Material for this task section start

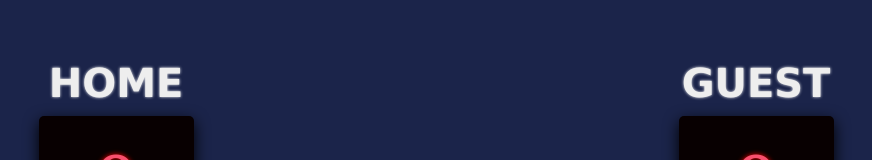
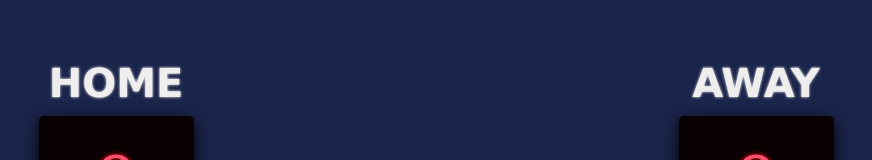
Before and after one commit to xoraht/business-card, a plain HTML site: page Basketball Scoreboard/index.html in a window 1280 px wide. Shown: the top 160 px of the page, without its empty margins (204-1076 px from the left). Drawn offline with Linux system fonts and the light colour scheme; a web font is replaced by a local one.

Commit message:
Update index.html
Update score header

```diff
--- a/Basketball Scoreboard/index.html
+++ b/Basketball Scoreboard/index.html
@@ -14,7 +14,7 @@
                 </div>
             </div>
             <div id="guest-container">
-                <h3 class="board-title" id="guest-board-title">GUEST</h3>
+                <h3 class="board-title" id="guest-board-title">AWAY</h3>
                 <div class="home-guest-score"><span class="home-guest-points-text" id="guest-score-number">0</span></div>
                 <div class="add-points-btns-home">
                     <button class="plus-one-point plus-point" onClick="plusOneGuest()">+1</button>
```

Material for this task section end

#### Brief:
Set down the entries again without change. Leave the pictures out.

#### Your solution:
Before and after one commit to xoraht/business-card, a plain HTML site: page Basketball Scoreboard/index.html in a window 1280 px wide. Shown: the top 160 px of the page, without its empty margins (204-1076 px from the left). Drawn offline with Linux system fonts and the light colour scheme; a web font is replaced by a local one.

Commit message:
Update index.html
Update score header

```diff
--- a/Basketball Scoreboard/index.html
+++ b/Basketball Scoreboard/index.html
@@ -14,7 +14,7 @@
                 </div>
             </div>
             <div id="guest-container">
-                <h3 class="board-title" id="guest-board-title">GUEST</h3>
+                <h3 class="board-title" id="guest-board-title">AWAY</h3>
                 <div class="home-guest-score"><span class="home-guest-points-text" id="guest-score-number">0</span></div>
                 <div class="add-points-btns-home">
                     <button class="plus-one-point plus-point" onClick="plusOneGuest()">+1</button>
```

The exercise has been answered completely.